If "import" shows up in a line of the material, return that line.
###
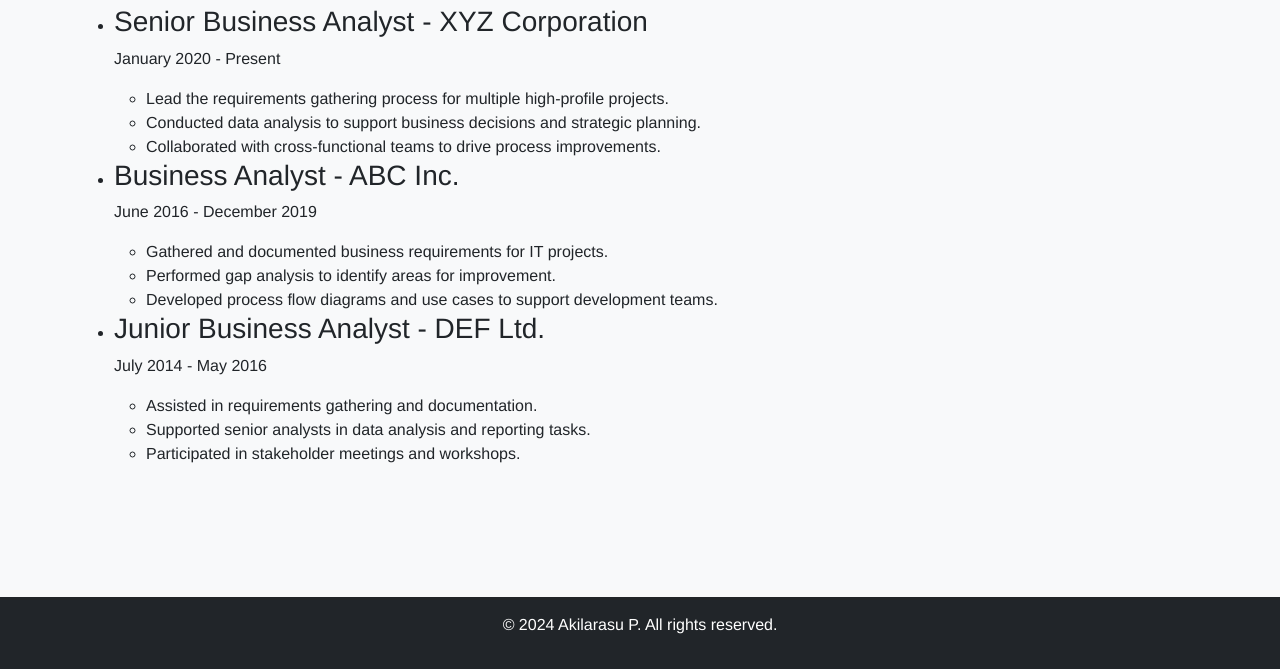
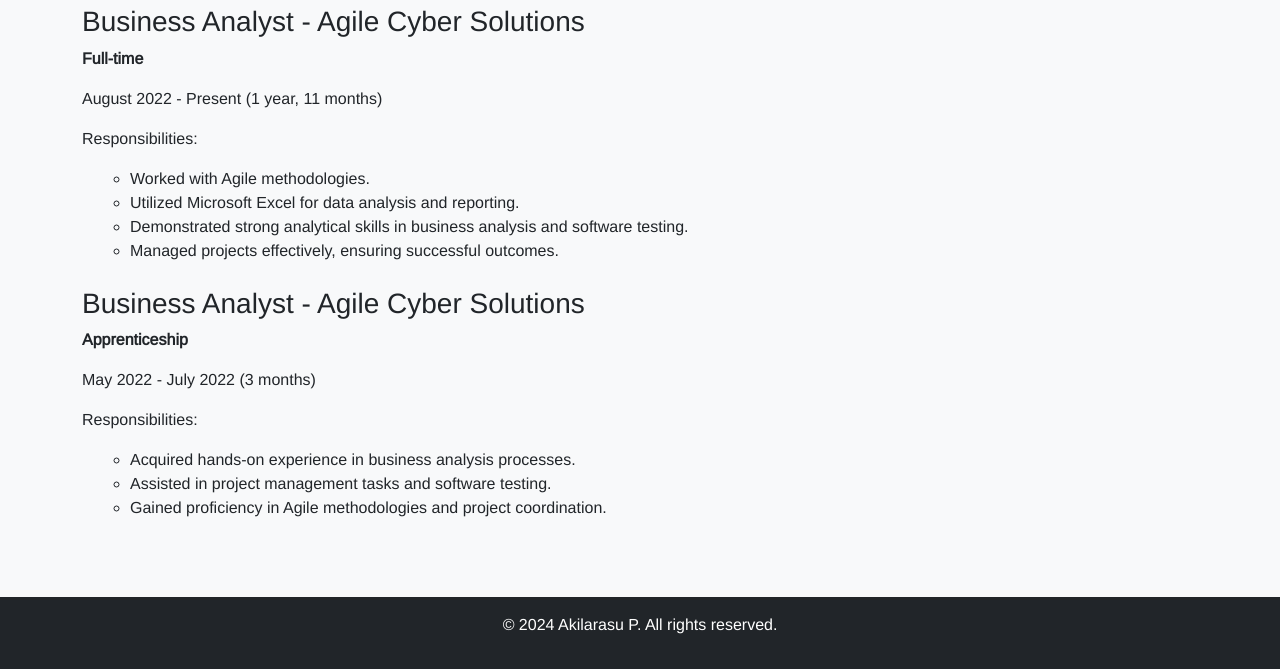
Before and after one commit to Akilarasup/My-portfolio, a Gatsby site: page /experience in a window 1280 px wide. Shown: the part 131-800 px from the top of the page. Built offline with nearby package versions, Linux system fonts and the light colour scheme; Gatsby itself is replaced by a stand-in of ours.

Commit message:
additional changes

```diff
--- a/src/pages/experience.js
+++ b/src/pages/experience.js
@@ -1,4 +1,3 @@
-// src/pages/experience.js
 import React from 'react';
 import Layout from '../components/Layout'; // Import Layout component
 import { Container } from 'react-bootstrap';
@@ -8,32 +7,30 @@
     <Layout> {/* Use Layout component */}
       <Container className="mt-4">
         <h1>Experience</h1>
-        <ul>
-          <li>
-            <h3>Senior Business Analyst - XYZ Corporation</h3>
-            <p>January 2020 - Present</p>
-            <ul>
-              <li>Lead the requirements gathering process for multiple high-profile projects.</li>
-              <li>Conducted data analysis to support business decisions and strategic planning.</li>
-              <li>Collaborated with cross-functional teams to drive process improvements.</li>
+        <ul className="list-unstyled">
+          {/* Business Analyst - Full-time */}
+          <li className="mb-4">
+            <h3>Business Analyst - Agile Cyber Solutions</h3>
+            <p><strong>Full-time</strong></p>
+            <p>August 2022 - Present (1 year, 11 months)</p>
+            <p>Responsibilities:</p>
+            <ul className="ms-3">
+              <li>Worked with Agile methodologies.</li>
+              <li>Utilized Microsoft Excel for data analysis and reporting.</li>
+              <li>Demonstrated strong analytical skills in business analysis and software testing.</li>
+              <li>Managed projects effectively, ensuring successful outcomes.</li>
             </ul>
           </li>
-          <li>
-            <h3>Business Analyst - ABC Inc.</h3>
-            <p>June 2016 - December 2019</p>
-            <ul>
-              <li>Gathered and documented business requirements for IT projects.</li>
-              <li>Performed gap analysis to identify areas for improvement.</li>
-              <li>Developed process flow diagrams and use cases to support development teams.</li>
-            </ul>
-          </li>
-          <li>
-            <h3>Junior Business Analyst - DEF Ltd.</h3>
-            <p>July 2014 - May 2016</p>
-            <ul>
-              <li>Assisted in requirements gathering and documentation.</li>
-              <li>Supported senior analysts in data analysis and reporting tasks.</li>
-              <li>Participated in stakeholder meetings and workshops.</li>
+          {/* Business Analyst - Apprenticeship */}
+          <li className="mb-4">
+            <h3>Business Analyst - Agile Cyber Solutions</h3>
+            <p><strong>Apprenticeship</strong></p>
+            <p>May 2022 - July 2022 (3 months)</p>
+            <p>Responsibilities:</p>
+            <ul className="ms-3">
+              <li>Acquired hands-on experience in business analysis processes.</li>
+              <li>Assisted in project management tasks and software testing.</li>
+              <li>Gained proficiency in Agile methodologies and project coordination.</li>
             </ul>
           </li>
         </ul>
```
Also changed, not shown: src/pages/skills.js (+33 -18 lines).
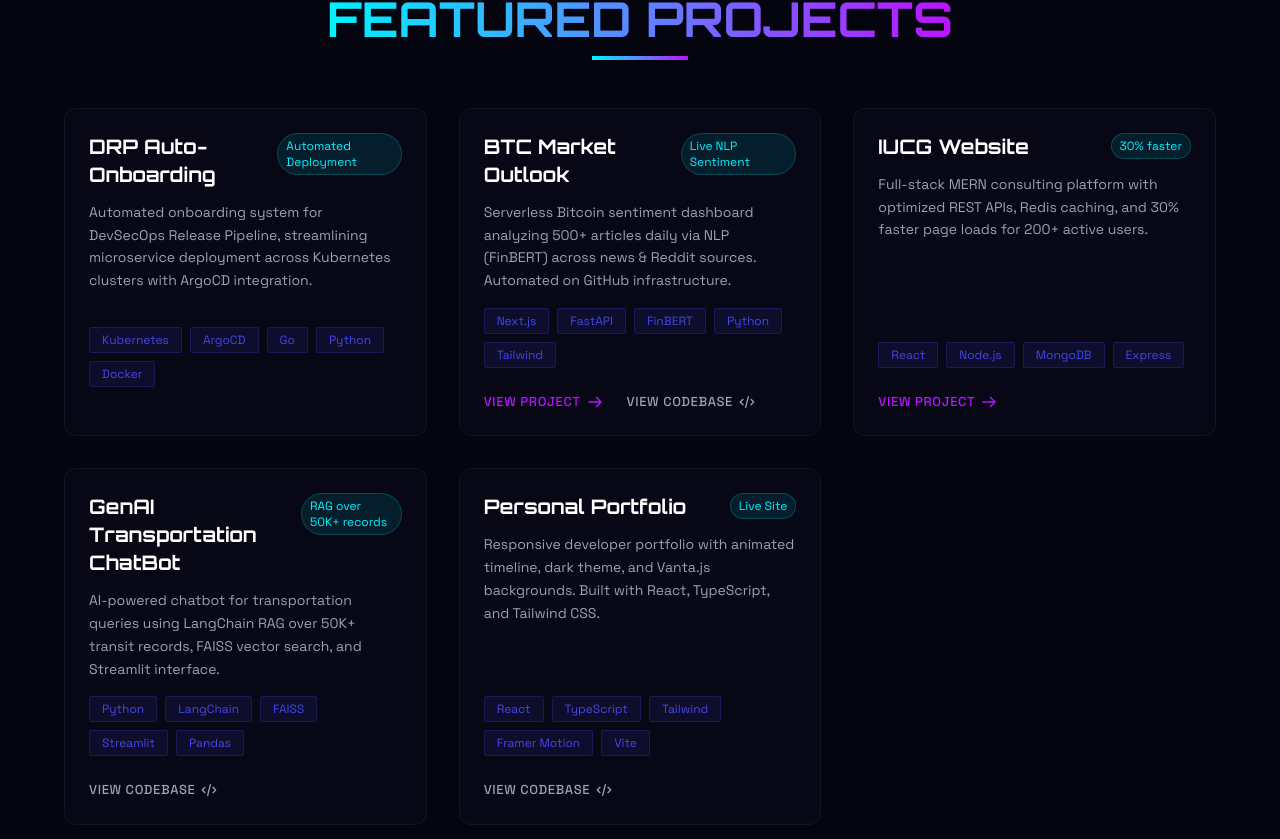
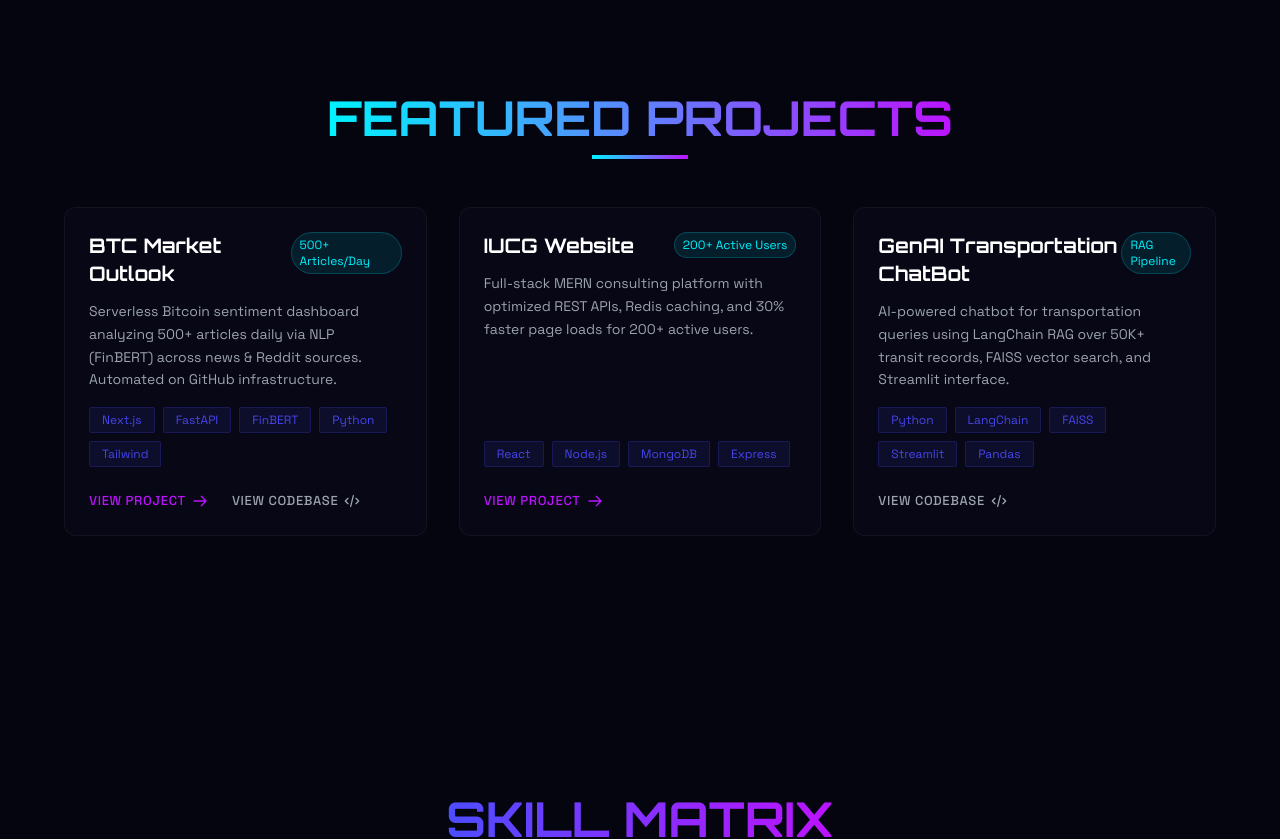
Before and after one commit to JTRON780/personalWebsite, a React (Vite) app: page / in a window 1280 px wide. Shown: the part 2498-3337 px from the top of the page. Built offline with nearby package versions, Linux system fonts and the light colour scheme.

Commit message:
fix: remove DRP + Portfolio projects, fix highlight metric bubbles

```diff
--- a/src/data/profile.ts
+++ b/src/data/profile.ts
@@ -133,39 +133,26 @@
 // PROJECTS
 export const projects: ProjectEntry[] = [
   {
-    title: 'DRP Auto-Onboarding',
-    description: 'Automated onboarding system for DevSecOps Release Pipeline, streamlining microservice deployment across Kubernetes clusters with ArgoCD integration.',
-    tech: ['Kubernetes', 'ArgoCD', 'Go', 'Python', 'Docker'],
-    highlightMetric: 'Automated Deployment'
-  },
-  {
     title: 'BTC Market Outlook',
     description: 'Serverless Bitcoin sentiment dashboard analyzing 500+ articles daily via NLP (FinBERT) across news & Reddit sources. Automated on GitHub infrastructure.',
     tech: ['Next.js', 'FastAPI', 'FinBERT', 'Python', 'Tailwind'],
     link: 'https://btc-delta-one.vercel.app',
     repo: 'https://github.com/jtron780/BTC',
-    highlightMetric: 'Live NLP Sentiment'
+    highlightMetric: '500+ Articles/Day'
   },
   {
     title: 'IUCG Website',
     description: 'Full-stack MERN consulting platform with optimized REST APIs, Redis caching, and 30% faster page loads for 200+ active users.',
     tech: ['React', 'Node.js', 'MongoDB', 'Express'],
     link: 'https://www.isenbergconsulting.com/',
-    highlightMetric: '30% faster'
+    highlightMetric: '200+ Active Users'
   },
   {
     title: 'GenAI Transportation ChatBot',
     description: 'AI-powered chatbot for transportation queries using LangChain RAG over 50K+ transit records, FAISS vector search, and Streamlit interface.',
     tech: ['Python', 'LangChain', 'FAISS', 'Streamlit', 'Pandas'],
     repo: 'https://github.com/JTRON780/Transportation-ChatBot',
-    highlightMetric: 'RAG over 50K+ records'
-  },
-  {
-    title: 'Personal Portfolio',
-    description: 'Responsive developer portfolio with animated timeline, dark theme, and Vanta.js backgrounds. Built with React, TypeScript, and Tailwind CSS.',
-    tech: ['React', 'TypeScript', 'Tailwind', 'Framer Motion', 'Vite'],
-    repo: 'https://github.com/JTRON780/personalWebsite',
-    highlightMetric: 'Live Site'
+    highlightMetric: 'RAG Pipeline'
   }
 ];
 
```
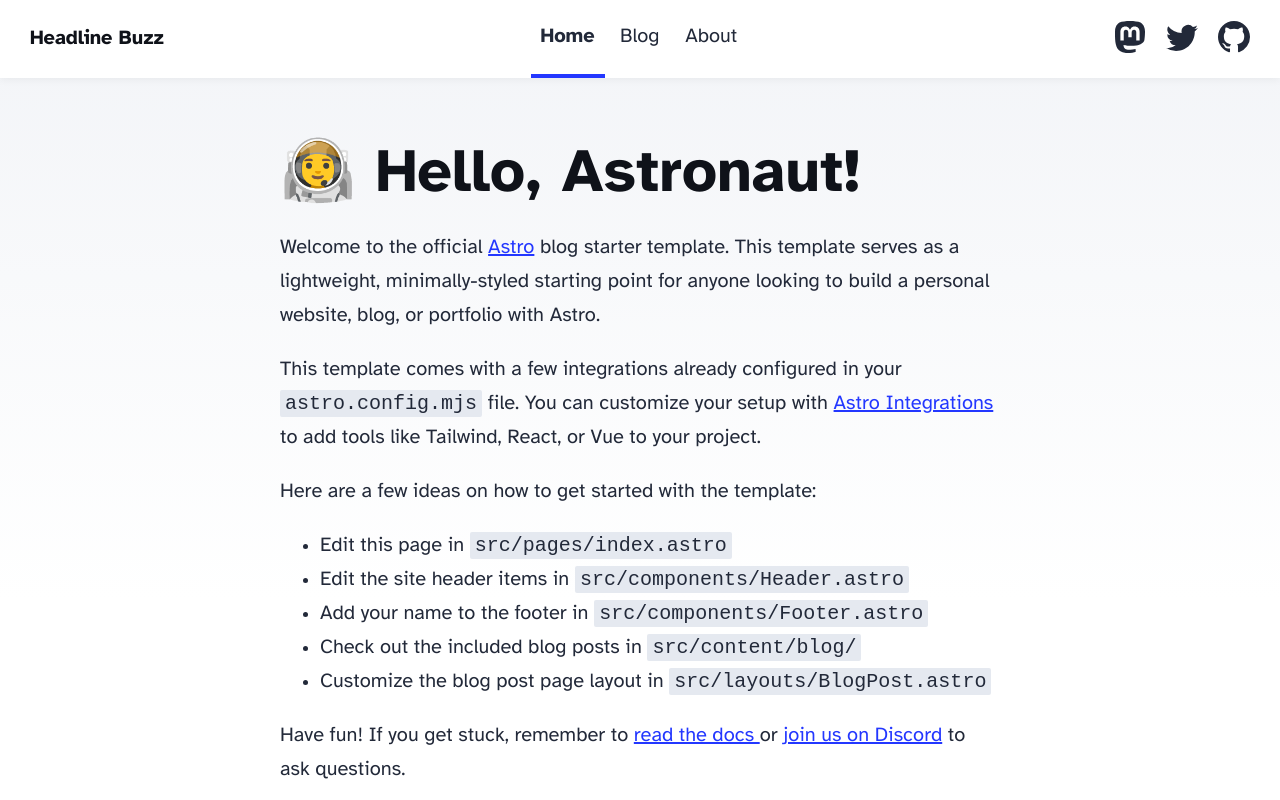
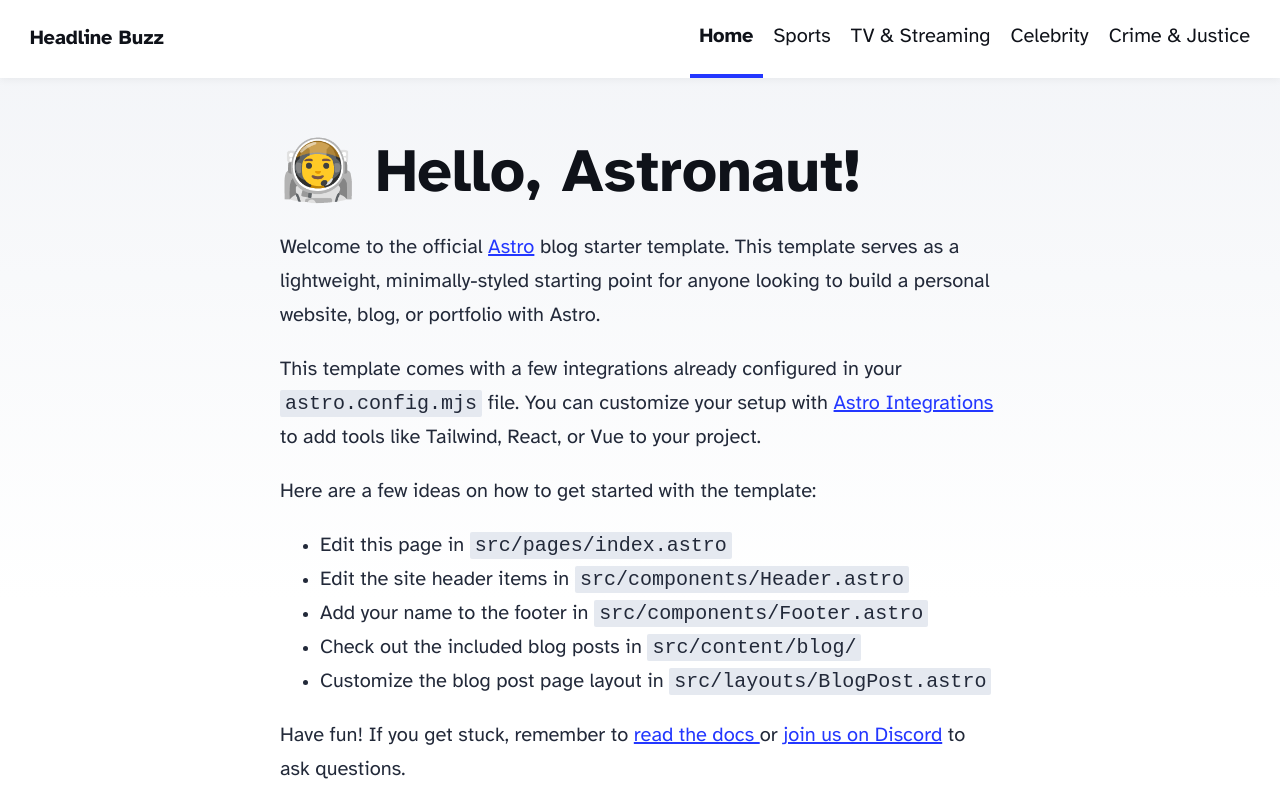
Before and after one commit to bongda2am5-stack/headline-buzz, an Astro site: page / in a window 1280 px wide. Shown: the top 800 px of the page. Built offline with nearby package versions, Linux system fonts and the light colour scheme; Astro itself is replaced by a stand-in of ours.

Commit message:
Update Header.astro

```diff
--- a/src/components/Header.astro
+++ b/src/components/Header.astro
@@ -1,44 +1,24 @@
 ---
-import HeaderLink from './HeaderLink.astro';
-import { SITE_TITLE } from '../consts';
+import { SITE_TITLE, CATEGORIES } from '../consts';
+
+const path = Astro.url.pathname;
 ---
 
 <header>
 	<nav>
 		<h2><a href="/">{SITE_TITLE}</a></h2>
 		<div class="internal-links">
-			<HeaderLink href="/">Home</HeaderLink>
-			<HeaderLink href="/blog">Blog</HeaderLink>
-			<HeaderLink href="/about">About</HeaderLink>
-		</div>
-		<div class="social-links">
-			<a href="https://m.webtoo.ls/@astro" target="_blank">
-				<span class="sr-only">Follow Astro on Mastodon</span>
-				<svg viewBox="0 0 16 16" aria-hidden="true" width="32" height="32"
-					><path
-						fill="currentColor"
-						d="M11.19 12.195c2.016-.24 3.77-1.475 3.99-2.603.348-1.778.32-4.339.32-4.339 0-3.47-2.286-4.488-2.286-4.488C12.062.238 10.083.017 8.027 0h-.05C5.92.017 3.942.238 2.79.765c0 0-2.285 1.017-2.285 4.488l-.002.662c-.004.64-.007 1.35.011 2.091.083 3.394.626 6.74 3.78 7.57 1.454.383 2.703.463 3.709.408 1.823-.1 2.847-.647 2.847-.647l-.06-1.317s-1.303.41-2.767.36c-1.45-.05-2.98-.156-3.215-1.928a3.614 3.614 0 0 1-.033-.496s1.424.346 3.228.428c1.103.05 2.137-.064 3.188-.189zm1.613-2.47H11.13v-4.08c0-.859-.364-1.295-1.091-1.295-.804 0-1.207.517-1.207 1.541v2.233H7.168V5.89c0-1.024-.403-1.541-1.207-1.541-.727 0-1.091.436-1.091 1.296v4.079H3.197V5.522c0-.859.22-1.541.66-2.046.456-.505 1.052-.764 1.793-.764.856 0 1.504.328 1.933.983L8 4.39l.417-.695c.429-.655 1.077-.983 1.934-.983.74 0 1.336.259 1.791.764.442.505.661 1.187.661 2.046v4.203z"
-					></path></svg
-				>
-			</a>
-			<a href="https://twitter.com/astrodotbuild" target="_blank">
-				<span class="sr-only">Follow Astro on Twitter</span>
-				<svg viewBox="0 0 16 16" aria-hidden="true" width="32" height="32"
-					><path
-						fill="currentColor"
-						d="M5.026 15c6.038 0 9.341-5.003 9.341-9.334 0-.14 0-.282-.006-.422A6.685 6.685 0 0 0 16 3.542a6.658 6.658 0 0 1-1.889.518 3.301 3.301 0 0 0 1.447-1.817 6.533 6.533 0 0 1-2.087.793A3.286 3.286 0 0 0 7.875 6.03a9.325 9.325 0 0 1-6.767-3.429 3.289 3.289 0 0 0 1.018 4.382A3.323 3.323 0 0 1 .64 6.575v.045a3.288 3.288 0 0 0 2.632 3.218 3.203 3.203 0 0 1-.865.115 3.23 3.23 0 0 1-.614-.057 3.283 3.283 0 0 0 3.067 2.277A6.588 6.588 0 0 1 .78 13.58a6.32 6.32 0 0 1-.78-.045A9.344 9.344 0 0 0 5.026 15z"
-					></path></svg
-				>
-			</a>
-			<a href="https://github.com/withastro/astro" target="_blank">
-				<span class="sr-only">Go to Astro's GitHub repo</span>
-				<svg viewBox="0 0 16 16" aria-hidden="true" width="32" height="32"
-					><path
-						fill="currentColor"
-						d="M8 0C3.58 0 0 3.58 0 8c0 3.54 2.29 6.53 5.47 7.59.4.07.55-.17.55-.38 0-.19-.01-.82-.01-1.49-2.01.37-2.53-.49-2.69-.94-.09-.23-.48-.94-.82-1.13-.28-.15-.68-.52-.01-.53.63-.01 1.08.58 1.23.82.72 1.21 1.87.87 2.33.66.07-.52.28-.87.51-1.07-1.78-.2-3.64-.89-3.64-3.95 0-.87.31-1.59.82-2.15-.08-.2-.36-1.02.08-2.12 0 0 .67-.21 2.2.82.64-.18 1.32-.27 2-.27.68 0 1.36.09 2 .27 1.53-1.04 2.2-.82 2.2-.82.44 1.1.16 1.92.08 2.12.51.56.82 1.27.82 2.15 0 3.07-1.87 3.75-3.65 3.95.29.25.54.73.54 1.48 0 1.07-.01 1.93-.01 2.2 0 .21.15.46.55.38A8.012 8.012 0 0 0 16 8c0-4.42-3.58-8-8-8z"
-					></path></svg
-				>
-			</a>
+			<a href="/" class:list={[{ active: path === '/' }]}>Home</a>
+			{
+				Object.entries(CATEGORIES).map(([slug, name]) => (
+					<a
+						href={'/category/' + slug + '/'}
+						class:list={[{ active: path.startsWith('/category/' + slug) }]}
+					>
+						{name}
+					</a>
+				))
+			}
 		</div>
 	</nav>
 </header>
@@ -53,33 +33,33 @@ import { SITE_TITLE } from '../consts';
 		margin: 0;
 		font-size: 1em;
 	}
-
-	h2 a,
-	h2 a.active {
+	h2 a {
 		text-decoration: none;
 	}
 	nav {
 		display: flex;
+		flex-wrap: wrap;
 		align-items: center;
 		justify-content: space-between;
 	}
+	.internal-links {
+		display: flex;
+		flex-wrap: wrap;
+	}
 	nav a {
 		padding: 1em 0.5em;
-		color: var(--black);
+		color: rgb(var(--black));
 		border-bottom: 4px solid transparent;
 		text-decoration: none;
 	}
 	nav a.active {
-		text-decoration: none;
+		font-weight: bolder;
 		border-bottom-color: var(--accent);
 	}
-	.social-links,
-	.social-links a {
-		display: flex;
-	}
 	@media (max-width: 720px) {
-		.social-links {
-			display: none;
+		nav a {
+			padding: 0.6em 0.4em;
+			font-size: 0.85em;
 		}
 	}
 </style>
```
###
## RESPONSE
 import React from 'react';
 import Layout from '../components/Layout'; // Import Layout component
 import { Container } from 'react-bootstrap';
-import HeaderLink from './HeaderLink.astro';
-import { SITE_TITLE } from '../consts';
+import { SITE_TITLE, CATEGORIES } from '../consts';
@@ -53,33 +33,33 @@ import { SITE_TITLE } from '../consts';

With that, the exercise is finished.